Collection entries
######

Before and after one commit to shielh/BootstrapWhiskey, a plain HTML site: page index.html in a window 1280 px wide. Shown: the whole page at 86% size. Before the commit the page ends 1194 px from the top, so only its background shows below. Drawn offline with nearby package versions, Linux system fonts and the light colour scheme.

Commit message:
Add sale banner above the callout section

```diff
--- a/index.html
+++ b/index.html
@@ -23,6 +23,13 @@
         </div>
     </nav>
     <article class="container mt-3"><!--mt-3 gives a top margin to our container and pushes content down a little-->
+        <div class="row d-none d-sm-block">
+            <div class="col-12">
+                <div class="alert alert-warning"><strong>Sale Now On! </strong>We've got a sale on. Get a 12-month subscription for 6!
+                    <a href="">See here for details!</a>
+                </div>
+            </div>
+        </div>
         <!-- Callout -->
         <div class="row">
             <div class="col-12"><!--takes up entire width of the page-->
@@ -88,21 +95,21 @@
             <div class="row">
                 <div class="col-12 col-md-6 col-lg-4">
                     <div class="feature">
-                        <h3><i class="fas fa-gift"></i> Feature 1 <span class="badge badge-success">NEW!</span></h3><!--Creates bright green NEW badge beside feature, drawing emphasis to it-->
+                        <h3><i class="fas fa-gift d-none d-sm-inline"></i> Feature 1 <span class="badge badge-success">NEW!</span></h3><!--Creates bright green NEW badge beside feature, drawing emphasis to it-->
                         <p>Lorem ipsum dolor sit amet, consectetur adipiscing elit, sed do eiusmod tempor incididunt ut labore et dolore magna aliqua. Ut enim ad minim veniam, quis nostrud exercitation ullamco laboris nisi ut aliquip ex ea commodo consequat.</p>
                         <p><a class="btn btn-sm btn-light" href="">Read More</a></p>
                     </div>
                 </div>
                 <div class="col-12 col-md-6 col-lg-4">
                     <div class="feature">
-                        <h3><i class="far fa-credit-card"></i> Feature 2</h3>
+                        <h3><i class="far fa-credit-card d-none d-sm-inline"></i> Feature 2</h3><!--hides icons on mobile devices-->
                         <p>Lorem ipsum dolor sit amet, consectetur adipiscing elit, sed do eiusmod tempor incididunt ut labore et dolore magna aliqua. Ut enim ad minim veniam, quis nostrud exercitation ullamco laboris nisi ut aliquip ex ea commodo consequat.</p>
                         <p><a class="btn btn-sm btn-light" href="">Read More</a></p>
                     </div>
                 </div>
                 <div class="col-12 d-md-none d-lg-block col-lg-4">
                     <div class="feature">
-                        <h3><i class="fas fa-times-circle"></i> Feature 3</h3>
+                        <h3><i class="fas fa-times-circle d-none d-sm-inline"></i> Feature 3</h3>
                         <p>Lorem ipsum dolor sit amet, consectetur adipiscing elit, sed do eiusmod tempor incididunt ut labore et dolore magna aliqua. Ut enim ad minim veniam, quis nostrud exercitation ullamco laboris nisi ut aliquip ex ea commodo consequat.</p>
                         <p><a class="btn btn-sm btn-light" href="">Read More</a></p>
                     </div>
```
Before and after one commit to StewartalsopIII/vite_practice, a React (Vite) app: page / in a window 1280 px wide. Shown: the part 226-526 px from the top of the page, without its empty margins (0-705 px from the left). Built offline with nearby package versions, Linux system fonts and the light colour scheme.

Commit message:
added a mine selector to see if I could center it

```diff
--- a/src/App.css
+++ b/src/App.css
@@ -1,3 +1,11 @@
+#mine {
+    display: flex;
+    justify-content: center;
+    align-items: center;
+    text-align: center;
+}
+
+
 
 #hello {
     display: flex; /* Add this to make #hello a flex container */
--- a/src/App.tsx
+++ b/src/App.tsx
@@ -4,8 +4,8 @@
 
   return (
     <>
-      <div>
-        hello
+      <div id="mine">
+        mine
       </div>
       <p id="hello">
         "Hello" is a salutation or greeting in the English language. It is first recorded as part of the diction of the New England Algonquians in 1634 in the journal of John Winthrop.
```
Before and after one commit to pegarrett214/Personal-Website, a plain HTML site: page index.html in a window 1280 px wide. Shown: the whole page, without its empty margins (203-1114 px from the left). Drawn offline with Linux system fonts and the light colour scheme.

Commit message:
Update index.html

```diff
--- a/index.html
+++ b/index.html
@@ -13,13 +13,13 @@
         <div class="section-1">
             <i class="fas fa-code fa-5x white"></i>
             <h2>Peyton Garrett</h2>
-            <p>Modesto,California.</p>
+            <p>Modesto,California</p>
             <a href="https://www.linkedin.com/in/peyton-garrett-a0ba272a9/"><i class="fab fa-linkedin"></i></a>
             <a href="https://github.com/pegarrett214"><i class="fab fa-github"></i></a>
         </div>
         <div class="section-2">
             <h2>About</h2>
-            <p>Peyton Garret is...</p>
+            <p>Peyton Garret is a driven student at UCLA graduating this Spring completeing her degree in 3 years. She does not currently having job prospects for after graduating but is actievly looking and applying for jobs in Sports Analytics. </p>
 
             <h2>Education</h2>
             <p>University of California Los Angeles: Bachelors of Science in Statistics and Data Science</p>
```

######

**ASSIGNED TASK**
From the entries above, collect every line with the string "html" in it.

**FINISHED TASK**
Before and after one commit to shielh/BootstrapWhiskey, a plain HTML site: page index.html in a window 1280 px wide. Shown: the whole page at 86% size. Before the commit the page ends 1194 px from the top, so only its background shows below. Drawn offline with nearby package versions, Linux system fonts and the light colour scheme.
--- a/index.html
+++ b/index.html
Before and after one commit to pegarrett214/Personal-Website, a plain HTML site: page index.html in a window 1280 px wide. Shown: the whole page, without its empty margins (203-1114 px from the left). Drawn offline with Linux system fonts and the light colour scheme.
Update index.html
--- a/index.html
+++ b/index.html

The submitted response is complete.